In my previous speech about the Olympic Games, I introduced the topic and gave a brief history including the first recorded Olympics, how the International Olympic Committee was formed, and the first Winter Olympic games. In this speech, I am going to cover a little more history and some records that have contributed to the athletic showcase we know today.
Main Points: * When I think of the Olympics, one of the first images to pop into my head is the Olympic rings. The interlocking colors of blue, yellow, black, green, and red presented on a white background symbolize peace and unity among the competing nations. * According to the historian Karl Lennantz, the logo of the Olympic rings was designed by Baron Pierre de Coubertin, founder of the modern Olympics as I mentioned in my previous speech. He was inspired from, of all things, an ad in a magazine for bike tires which were arranged in the pattern seen in the logo today. * This symbol was inaugurated as the official logo for the Olympic games in June of 1914. * Most of the world associates this symbol with the excitement and the prestige of the Olympic games. * Perhaps the other symbol of significance at the Olympics is the gold medal. * According to Time Magazine author Claire Suddath, the history of the giving champions a medal does not start with the first Olympics in 776 BC, but rather during the first modern Olympics in 1896. * Winners were given a silver medal. * According to Heather Wheeler, the first actual gold medal was presented during the 1904 Olympic games is St. Louis, MO. * Today’s gold medals are actually silver covered in gold and they almost always depict Nike, the Greek goddess of victory. * All this talk of the medals and awards leads me to talk about the records and achievements that some Olympic athletes have accomplished. * During the 2008 Beijing Olympic games, history was made in the pool. * In the sport of swimming, Michael Phelps broke Mark Spitz’ long standing record, according to an article about Phelps on Olympic.org. * Phelps earned his eighth Olympic gold in a single Olympic games, breaking Spitz’ previous record of seven, in the 4x100 freestyle relay. This relay was composed of Phelps, Garrett Weber-gale, NC State’s own Cullen Jones, and the oldest member of the US Olympic swim team, Jason Lezak. * Again, during the 2012 London Olympics, Phelps surpassed another record.

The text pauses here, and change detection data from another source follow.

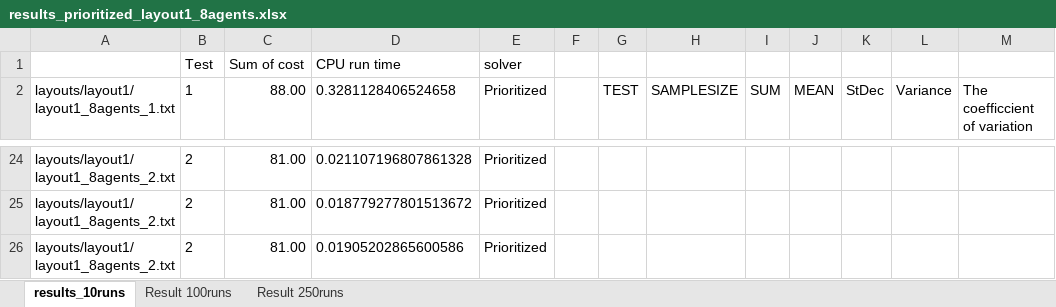
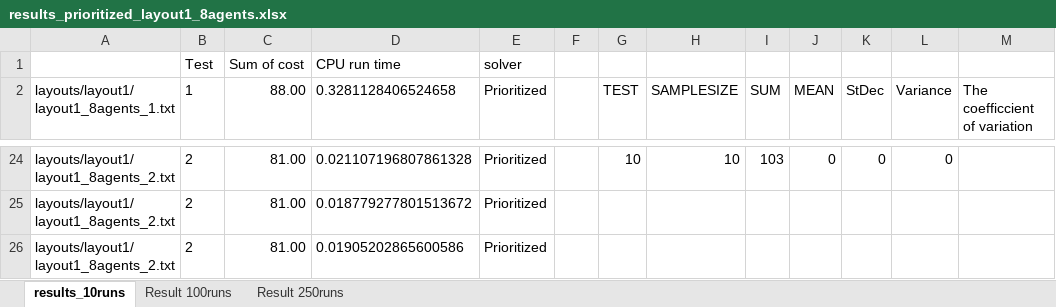
Before and after one commit to woutersouge/AE4422, an Excel workbook: results_prioritized_layout1_8agents.xlsx, sheet results_10runs, drawn as a sheet; only a part is shown, gaps mark what is left out; values as stored, in another font and other column widths than the file's, no borders; the diff covers the shown part only; the diff names each change by its address in the sheet, - before the commit and + after, or states it on an @@ line.

```diff
--- a/results_prioritized_layout1_8agents.xlsx (sheet results_10runs)
+++ b/results_prioritized_layout1_8agents.xlsx (sheet results_10runs)
-G24 (TEST): (empty)
+G24 (TEST): 10
-H24 (SAMPLESIZE): (empty)
+H24 (SAMPLESIZE): 10
-I24 (SUM): (empty)
+I24 (SUM): 103
-J24 (MEAN): (empty)
+J24 (MEAN): 0
-K24 (StDec): (empty)
+K24 (StDec): 0
-L24 (Variance): (empty)
+L24 (Variance): 0
```
Also changed, not shown: 60 edited cells elsewhere in this sheet, sheet Result 250runs, sheet Result 100runs, results_prioritized_layout2_8agents.xlsx, results_prioritized_layout3_5agents.xlsx, 3 other files.
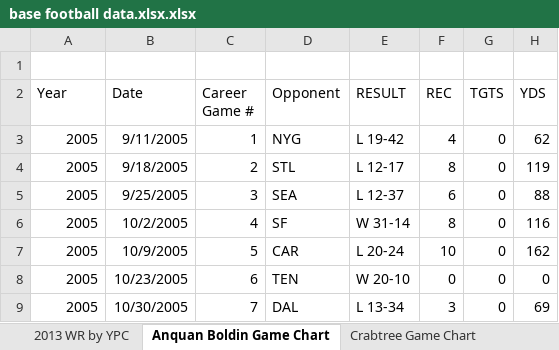
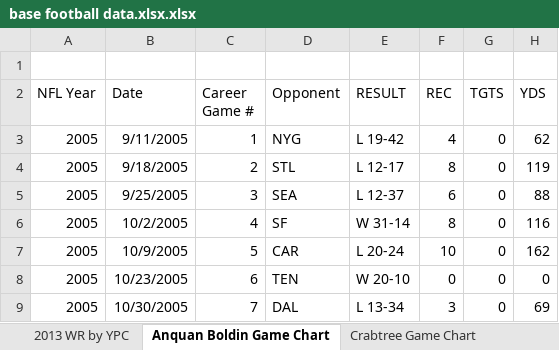
Before and after one commit to baconstarvation/football_data, an Excel workbook: base football data.xlsx.xlsx, sheet Anquan Boldin Game Chart, drawn as a sheet; only a part is shown; values as stored, in another font and other column widths than the file's, no borders; charts and pictures not drawn; the diff names each change by its address in the sheet, - before the commit and + after, or states it on an @@ line.

Commit message:
crabtree game chart created

```diff
--- a/base football data.xlsx.xlsx (sheet Anquan Boldin Game Chart)
+++ b/base football data.xlsx.xlsx (sheet Anquan Boldin Game Chart)
-A2: Year
+A2: NFL Year
```
Also changed, not shown: sheet Crabtree Game Chart, sheet Sheet5, charts or pictures.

This time for the most career Olympic gold medals. * He topped Soviet gymnast Larisa Latynina’s record when he received his 18th Olympic gold, the most won by an Olympic athlete. * In total, Phelps has 22 Olympic medals.
In conclusion, Olympic athletes and the games themselves inspire people all over the world. So in 2014 when you watch the winter Olympics, I hope you remember some of the history and facts I have presented to you.
Lennantz, Karl. "Who Made the Olympic Rings?." The New York Times.Web.
"Michael PHELPS | Olympic Athlete | Athens 2004, Beijing 2008, London 2012, Sydney 2000." Olympics | Olympic Medals, Results, Videos, Sports, News | IOC.
Suddath, Claire . "A Brief History Of: Olympic Medals." TIME.com.Web.
"The Olympic Games." History.com. Web.
Wheeler, Heather. "The Olympic Games Timeline." History on the Net Main Page. Web. 1 Feb. 2013.
Bibliography: Lennantz, Karl. "Who Made the Olympic Rings?." The New York Times.Web. "Michael PHELPS | Olympic Athlete | Athens 2004, Beijing 2008, London 2012, Sydney 2000." Olympics | Olympic Medals, Results, Videos, Sports, News | IOC. Suddath, Claire . "A Brief History Of: Olympic Medals." TIME.com.Web. "The Olympic Games." History.com. Web. Wheeler, Heather. "The Olympic Games Timeline." History on the Net Main Page. Web. 1 Feb. 2013.